What It Means for You

The Penguin filter is a bit more straightforward to optimize for unlike Panda where it can be challenging to pinpoint what exact attributes make up for high-quality content. Essentially, you just need to do white hat SEO techniques to help boost your rankings or ensure that your site maintains its place in the SERPs through this algorithm.

Here are a few steps you can take for your Penguin SEO strategy:

  • Know Where Your Backlinks Come From – Links continue to be a significant signal for Google to determine whether a website deserves to show up on the first page of search results or not. That’s why, until now, link building is a useful practice for any site.
    When other blogs cite you as a reference and link to your page, search bots view this as a vote of confidence on the validity of the information you’re publishing. However, there are also downsides to this since the credibility of the source of your site’s inbound links, or backlinks affects their perceived quality.
    Avoid low-quality links by investing time and effort in reaching out to reputable websites to see if they’ll allow you to contribute a guest post with your link. Put a lot of thought into your anchor text as well and make sure that the keywords you use are relevant for your brand.
  • Know Which Pages Should Be Prioritized For Crawling – Along with a sitemap, you need to lay out your crawl path to ensure that the essential pages get the most link juice from Google. Typically, your home page must have the most backlinks since it’s considered as a user’s primary entry point from Google to other parts of your website.
    As much as possible, don’t build your site with a deep structure since you’ll only be wasting your effort on pages that may not get indexed by search bots.
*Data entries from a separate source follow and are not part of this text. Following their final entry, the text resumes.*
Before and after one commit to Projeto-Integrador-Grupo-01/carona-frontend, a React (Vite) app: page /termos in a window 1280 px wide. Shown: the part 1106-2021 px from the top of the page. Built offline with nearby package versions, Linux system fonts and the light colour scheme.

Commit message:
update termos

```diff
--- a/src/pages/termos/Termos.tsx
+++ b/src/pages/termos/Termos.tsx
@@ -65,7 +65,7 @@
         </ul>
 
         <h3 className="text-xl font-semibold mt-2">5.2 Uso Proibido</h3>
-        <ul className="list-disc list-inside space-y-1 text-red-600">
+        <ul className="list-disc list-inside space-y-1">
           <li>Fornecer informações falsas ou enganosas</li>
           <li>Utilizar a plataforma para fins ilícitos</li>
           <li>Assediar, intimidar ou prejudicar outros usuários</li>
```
Moreover, you must remember to link to higher level pages internally to increase the possibility that visitors can view them.
  • Know What Each Page in Your Domain Contains – Understanding the structure of your website allows you to detect current SEO issues as well as potential problems. One common predicament for site operators is having duplicate or thin content somewhere in the hundreds of pages in their domain.
    What you can do is to scour through the different sections of your website with a Google site search using the operator “site:[].” With this, you can view the folders and subdomains to determine the number of pages you have for each one and compare them with the expected amount you believe your domain should have. Use this information to investigate the areas with inflated numbers further.